**What the exercise asks:** Copy each line from the entries that the word "QLineEdit" appears in.

**Exercise input:**
= = =
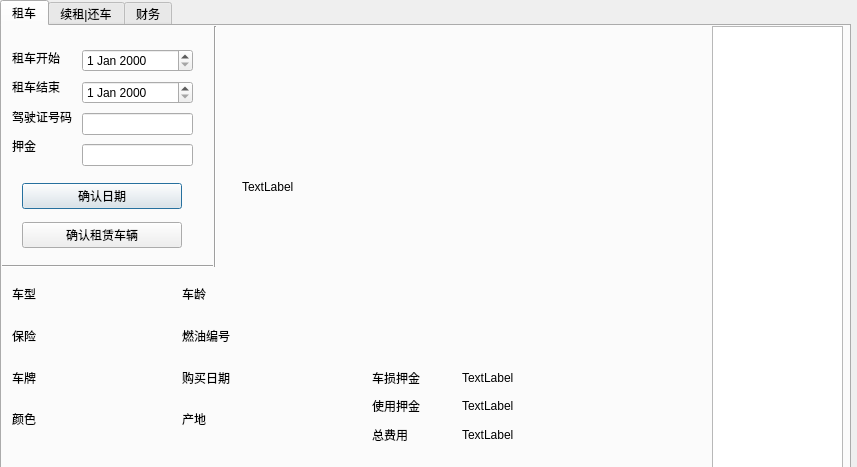
Before: the Qt Designer form manager.ui in TommyLee96/car-rent, drawn with Qt 5.
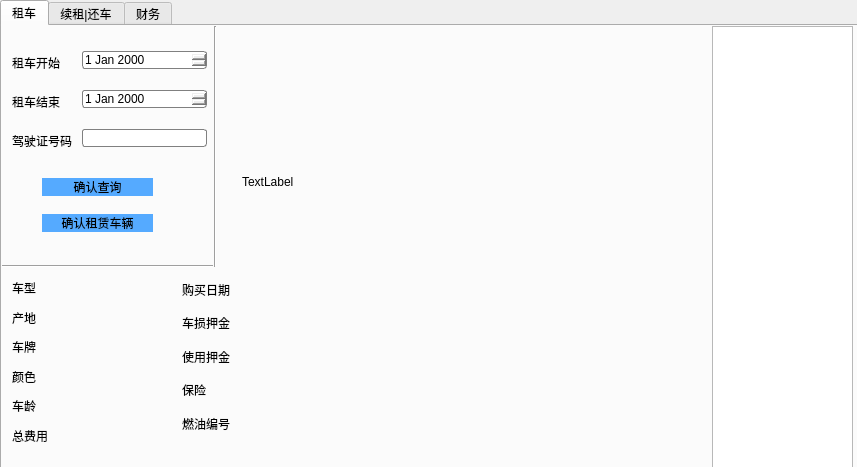
After: the same form once the commit is applied. The open tabs and pages were chosen to show the change. Icons and pictures are not drawn.

The edit to the form file:
```diff
--- a/manager.ui
+++ b/manager.ui
@@ -18,7 +18,7 @@
     <rect>
      <x>0</x>
      <y>0</y>
-     <width>851</width>
+     <width>861</width>
      <height>481</height>
     </rect>
    </property>
@@ -34,7 +34,7 @@
       <rect>
        <x>710</x>
        <y>0</y>
-       <width>131</width>
+       <width>141</width>
        <height>451</height>
       </rect>
      </property>
@@ -45,9 +45,12 @@
        <x>240</x>
        <y>10</y>
        <width>451</width>
-       <height>301</height>
+       <height>291</height>
       </rect>
      </property>
+     <property name="styleSheet">
+      <string notr="true">image: url(:/3.jpg);</string>
+     </property>
      <property name="text">
       <string>TextLabel</string>
      </property>
@@ -58,19 +61,35 @@
        <x>60</x>
        <y>250</y>
        <width>111</width>
-       <height>161</height>
+       <height>171</height>
       </rect>
      </property>
      <layout class="QVBoxLayout" name="verticalLayout">
-      <item>
-       <widget class="QLabel" name="label">
-        <property name="text">
-         <string/>
-        </property>
-       </widget>
-      </item>
       <item>
        <widget class="QLabel" name="label_2">
+        <property name="styleSheet">
+         <string notr="true"> 
+  font: 10pt &quot;微软雅黑&quot;;
+        
+          
+
+color:#000000;</string>
+        </property>
+        <property name="text">
+         <string/>
+        </property>
+       </widget>
+      </item>
+      <item>
+       <widget class="QLabel" name="label_9">
+        <property name="styleSheet">
+         <string notr="true"> 
+  font: 10pt &quot;微软雅黑&quot;;
+        
+          
+
+color:#000000;</string>
+        </property>
         <property name="text">
          <string/>
         </property>
@@ -78,6 +97,14 @@
       </item>
       <item>
        <widget class="QLabel" name="label_3">
+        <property name="styleSheet">
+         <string notr="true"> 
+  font: 10pt &quot;微软雅黑&quot;;
+        
+          
+
+color:#000000;</string>
+        </property>
         <property name="text">
          <string/>
         </property>
@@ -85,6 +112,44 @@
       </item>
       <item>
        <widget class="QLabel" name="label_4">
+        <property name="styleSheet">
+         <string notr="true"> 
+  font: 10pt &quot;微软雅黑&quot;;
+        
+          
+
+color:#000000;</string>
+        </property>
+        <property name="text">
+         <string/>
+        </property>
+       </widget>
+      </item>
+      <item>
+       <widget class="QLabel" name="label_5">
+        <property name="styleSheet">
+         <string notr="true"> 
+  font: 10pt &quot;微软雅黑&quot;;
+        
+          
+
+color:#000000;</string>
+        </property>
+        <property name="text">
+         <string/>
+        </property>
+       </widget>
+      </item>
+      <item>
+       <widget class="QLabel" name="label_28">
+        <property name="styleSheet">
+         <string notr="true"> 
+  font: 10pt &quot;微软雅黑&quot;;
+        
+          
+
+color:#000000;</string>
+        </property>
         <property name="text">
          <string/>
         </property>
@@ -97,34 +162,81 @@
       <rect>
        <x>240</x>
        <y>250</y>
-       <width>101</width>
+       <width>151</width>
        <height>161</height>
       </rect>
      </property>
      <layout class="QVBoxLayout" name="verticalLayout_2">
-      <item>
-       <widget class="QLabel" name="label_5">
-        <property name="text">
-         <string/>
-        </property>
-       </widget>
-      </item>
-      <item>
-       <widget class="QLabel" name="label_6">
-        <property name="text">
-         <string/>
-        </property>
-       </widget>
-      </item>
       <item>
        <widget class="QLabel" name="label_7">
+        <property name="styleSheet">
+         <string notr="true"> 
+  font: 10pt &quot;微软雅黑&quot;;
+        
+          
+
+color:#000000;</string>
+        </property>
         <property name="text">
          <string/>
         </property>
        </widget>
       </item>
       <item>
-       <widget class="QLabel" name="label_9">
+       <widget class="QLabel" name="label_25">
+        <property name="styleSheet">
+         <string notr="true"> 
+  font: 10pt &quot;微软雅黑&quot;;
+        
+          
+
+color:#000000;</string>
+        </property>
+        <property name="text">
+         <string/>
+        </property>
+       </widget>
+      </item>
+      <item>
+       <widget class="QLabel" name="label_26">
+        <property name="styleSheet">
+         <string notr="true"> 
+  font: 10pt &quot;微软雅黑&quot;;
+        
+          
+
+color:#000000;</string>
+        </property>
+        <property name="text">
+         <string/>
+        </property>
+       </widget>
+      </item>
+      <item>
+       <widget class="QLabel" name="label">
+        <property name="styleSheet">
+         <string notr="true"> 
+  font: 10pt &quot;微软雅黑&quot;;
+        
+          
+
+color:#000000;</string>
+        </property>
+        <property name="text">
+         <string/>
+        </property>
+       </widget>
+      </item>
+      <item>
+       <widget class="QLabel" name="label_6">
+        <property name="styleSheet">
+         <string notr="true"> 
+  font: 10pt &quot;微软雅黑&quot;;
+        
+          
+
+color:#000000;</string>
+        </property>
         <property name="text">
          <string/>
         </property>
@@ -137,27 +249,51 @@
       <rect>
        <x>10</x>
        <y>250</y>
-       <width>31</width>
-       <height>161</height>
+       <width>54</width>
+       <height>171</height>
       </rect>
      </property>
      <layout class="QVBoxLayout" name="verticalLayout_3">
       <item>
        <widget class="QLabel" name="label_10">
+        <property name="styleSheet">
+         <string notr="true"> 
+  font: 10pt &quot;微软雅黑&quot;;
+        
+          
+
+color:#000000;</string>
+        </property>
         <property name="text">
          <string>车型</string>
         </property>
        </widget>
       </item>
       <item>
-       <widget class="QLabel" name="label_11">
+       <widget class="QLabel" name="label_14">
+        <property name="styleSheet">
+         <string notr="true"> 
+  font: 10pt &quot;微软雅黑&quot;;
+        
+          
+
+color:#000000;</string>
+        </property>
         <property name="text">
-         <string>保险</string>
+         <string>产地</string>
         </property>
        </widget>
       </item>
       <item>
        <widget class="QLabel" name="label_13">
+        <property name="styleSheet">
+         <string notr="true"> 
+  font: 10pt &quot;微软雅黑&quot;;
+        
+          
+
+color:#000000;</string>
+        </property>
         <property name="text">
          <string>车牌</string>
         </property>
@@ -165,11 +301,49 @@
       </item>
       <item>
        <widget class="QLabel" name="label_8">
+        <property name="styleSheet">
+         <string notr="true"> 
+  font: 10pt &quot;微软雅黑&quot;;
+        
+          
+
+color:#000000;</string>
+        </property>
         <property name="text">
          <string>颜色</string>
         </property>
        </widget>
       </item>
+      <item>
+       <widget class="QLabel" name="label_15">
+        <property name="styleSheet">
+         <string notr="true"> 
+  font: 10pt &quot;微软雅黑&quot;;
+        
+          
+
+color:#000000;</string>
+        </property>
+        <property name="text">
+         <string>车龄</string>
+        </property>
+       </widget>
+      </item>
+      <item>
+       <widget class="QLabel" name="label_27">
+        <property name="styleSheet">
+         <string notr="true"> 
+  font: 10pt &quot;微软雅黑&quot;;
+        
+          
+
+color:#000000;</string>
+        </property>
+        <property name="text">
+         <string>总费用</string>
+        </property>
+       </widget>
+      </item>
      </layout>
     </widget>
     <widget class="QWidget" name="verticalLayoutWidget_4">
@@ -177,36 +351,83 @@
       <rect>
        <x>180</x>
        <y>250</y>
-       <width>51</width>
+       <width>54</width>
        <height>161</height>
       </rect>
      </property>
      <layout class="QVBoxLayout" name="verticalLayout_4">
-      <item>
-       <widget class="QLabel" name="label_15">
-        <property name="text">
-         <string>车龄</string>
-        </property>
-       </widget>
-      </item>
-      <item>
-       <widget class="QLabel" name="label_16">
-        <property name="text">
-         <string>燃油编号</string>
-        </property>
-       </widget>
-      </item>
       <item>
        <widget class="QLabel" name="label_17">
+        <property name="styleSheet">
+         <string notr="true"> 
+  font: 10pt &quot;微软雅黑&quot;;
+        
+          
+
+color:#000000;</string>
+        </property>
         <property name="text">
          <string>购买日期</string>
         </property>
        </widget>
       </item>
       <item>
-       <widget class="QLabel" name="label_14">
+       <widget class="QLabel" name="label_24">
+        <property name="styleSheet">
+         <string notr="true"> 
+  font: 10pt &quot;微软雅黑&quot;;
+        
+          
+
+color:#000000;</string>
+        </property>
         <property name="text">
-         <string>产地</string>
+         <string>车损押金</string>
+        </property>
+       </widget>
+      </item>
+      <item>
+       <widget class="QLabel" name="label_23">
+        <property name="styleSheet">
+         <string notr="true"> 
+  font: 10pt &quot;微软雅黑&quot;;
+        
+          
+
+color:#000000;</string>
+        </property>
+        <property name="text">
+         <string>使用押金</string>
+        </property>
+       </widget>
+      </item>
+      <item>
+       <widget class="QLabel" name="label_11">
+        <property name="styleSheet">
+         <string notr="true"> 
+  font: 10pt &quot;微软雅黑&quot;;
+        
+          
+
+color:#000000;</string>
+        </property>
+        <property name="text">
+         <string>保险</string>
+        </property>
+       </widget>
+      </item>
+      <item>
+       <widget class="QLabel" name="label_16">
+        <property name="styleSheet">
+         <string notr="true"> 
+  font: 10pt &quot;微软雅黑&quot;;
+        
+          
+
+color:#000000;</string>
+        </property>
+        <property name="text">
+         <string>燃油编号</string>
         </property>
        </widget>
       </item>
@@ -216,45 +437,81 @@
      <property name="geometry">
       <rect>
        <x>80</x>
-       <y>20</y>
-       <width>111</width>
+       <y>10</y>
+       <width>125</width>
        <height>126</height>
       </rect>
      </property>
      <layout class="QVBoxLayout" name="verticalLayout_5">
       <item>
-       <widget class="QDateEdit" name="dateEdit"/>
+       <widget class="QDateEdit" name="dateEdit">
+        <property name="styleSheet">
+         <string notr="true">border: 1px solid gray;
+font: 10pt &quot;Arial&quot;;
+border-radius: 3px;
+</string>
+        </property>
+       </widget>
       </item>
       <item>
-       <widget class="QDateEdit" name="dateEdit_2"/>
+       <widget class="QDateEdit" name="dateEdit_2">
+        <property name="styleSheet">
+         <string notr="true">border: 1px solid gray;
+font: 10pt &quot;Arial&quot;;
+border-radius: 3px;
+</string>
+        </property>
+       </widget>
       </item>
       <item>
-       <widget class="QLineEdit" name="lineEdit"/>
-      </item>
-      <item>
-       <widget class="QLineEdit" name="lineEdit_2"/>
+       <widget class="QLineEdit" name="lineEdit">
+        <property name="styleSheet">
+         <string notr="true">border: 1px solid gray;
+font: 10pt &quot;Arial&quot;;
+border-radius: 3px;
+</string>
+        </property>
+       </widget>
       </item>
      </layout>
     </widget>
     <widget class="QWidget" name="verticalLayoutWidget_6">
      <property name="geometry">
       <rect>
-       <x>20</x>
-       <y>150</y>
-       <width>160</width>
+       <x>40</x>
+       <y>140</y>
+       <width>111</width>
        <height>80</height>
       </rect>
      </property>
      <layout class="QVBoxLayout" name="verticalLayout_6">
       <item>
        <widget class="QPushButton" name="pushButton">
+        <property name="styleSheet">
+         <string notr="true"> border-style:solid;  
+       background: transparent;  
+       background-color: rgb(85, 170, 255); 
+         font: 12pt &quot;微软雅黑&quot;;
+        
+        border-radius: 10px;  
+</string>
+        </property>
         <property name="text">
-         <string>确认日期</string>
+         <string>确认查询</string>
         </property>
        </widget>
       </item>
       <item>
        <widget class="QPushButton" name="pushButton_2">
+        <property name="styleSheet">
+         <string notr="true"> border-style:solid;  
+       background: transparent;  
+       background-color: rgb(85, 170, 255); 
+         font: 12pt &quot;微软雅黑&quot;;
+        
+        border-radius: 10px;  
+</string>
+        </property>
         <property name="text">
          <string>确认租赁车辆</string>
         </property>
@@ -274,6 +531,14 @@
      <layout class="QVBoxLayout" name="verticalLayout_7">
       <item>
        <widget class="QLabel" name="label_18">
+        <property name="styleSheet">
+         <string notr="true"> 
+  font: 10pt &quot;微软雅黑&quot;;
+        
+          
+
+color:#000000;</string>
+        </property>
         <property name="text">
          <string>租车开始</string>
         </property>
@@ -281,6 +546,14 @@
       </item>
       <item>
        <widget class="QLabel" name="label_19">
+        <property name="styleSheet">
+         <string notr="true"> 
+  font: 10pt &quot;微软雅黑&quot;;
+        
+          
+
+color:#000000;</string>
+        </property>
         <property name="text">
          <string>租车结束</string>
         </property>
@@ -288,18 +561,19 @@
       </item>
       <item>
        <widget class="QLabel" name="label_20">
+        <property name="styleSheet">
+         <string notr="true"> 
+  font: 10pt &quot;微软雅黑&quot;;
+        
+          
+
+color:#000000;</string>
+        </property>
         <property name="text">
          <string>驾驶证号码</string>
         </property>
        </widget>
       </item>
-      <item>
-       <widget class="QLabel" name="label_21">
-        <property name="text">
-         <string>押金</string>
-        </property>
-       </widget>
-      </item>
      </layout>
     </widget>
     <widget class="Line" name="line">
@@ -328,72 +602,6 @@
       <enum>Qt::Horizontal</enum>
      </property>
     </widget>
-    <widget class="QWidget" name="verticalLayoutWidget_9">
-     <property name="geometry">
-      <rect>
-       <x>370</x>
-       <y>340</y>
-       <width>71</width>
-       <height>80</height>
-      </rect>
-     </property>
-     <layout class="QVBoxLayout" name="verticalLayout_9">
-      <item>
-       <widget class="QLabel" name="label_24">
-        <property name="text">
-         <string>车损押金</string>
-        </property>
-       </widget>
-      </item>
-      <item>
-       <widget class="QLabel" name="label_23">
-        <property name="text">
-         <string>使用押金</string>
-        </property>
-       </widget>
-      </item>
-      <item>
-       <widget class="QLabel" name="label_27">
-        <property name="text">
-         <string>总费用</string>
-        </property>
-       </widget>
-      </item>
-     </layout>
-    </widget>
-    <widget class="QWidget" name="verticalLayoutWidget_10">
-     <property name="geometry">
-      <rect>
-       <x>460</x>
-       <y>340</y>
-       <width>160</width>
-       <height>80</height>
-      </rect>
-     </property>
-     <layout class="QVBoxLayout" name="verticalLayout_10">
-      <item>
-       <widget class="QLabel" name="label_25">
-        <property name="text">
-         <string>TextLabel</string>
-        </property>
-       </widget>
-      </item>
-      <item>
-       <widget class="QLabel" name="label_26">
-        <property name="text">
-         <string>TextLabel</string>
-        </property>
-       </widget>
-      </item>
-      <item>
-       <widget class="QLabel" name="label_28">
-        <property name="text">
-         <string>TextLabel</string>
-        </property>
-       </widget>
-      </item>
-     </layout>
-    </widget>
    </widget>
    <widget class="QWidget" name="tab_2">
     <attribute name="title">
@@ -488,7 +696,7 @@
      </property>
     </widget>
    </widget>
-   <widget class="QWidget" name="">
+   <widget class="QWidget" name="widget">
     <attribute name="title">
      <string>财务</string>
     </attribute>
```
Left out of the diff: 56 changed lines with no effect on the pictures.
= = =
**Exercise answer:**
-       <widget class="QLineEdit" name="lineEdit"/>
-       <widget class="QLineEdit" name="lineEdit_2"/>
+       <widget class="QLineEdit" name="lineEdit">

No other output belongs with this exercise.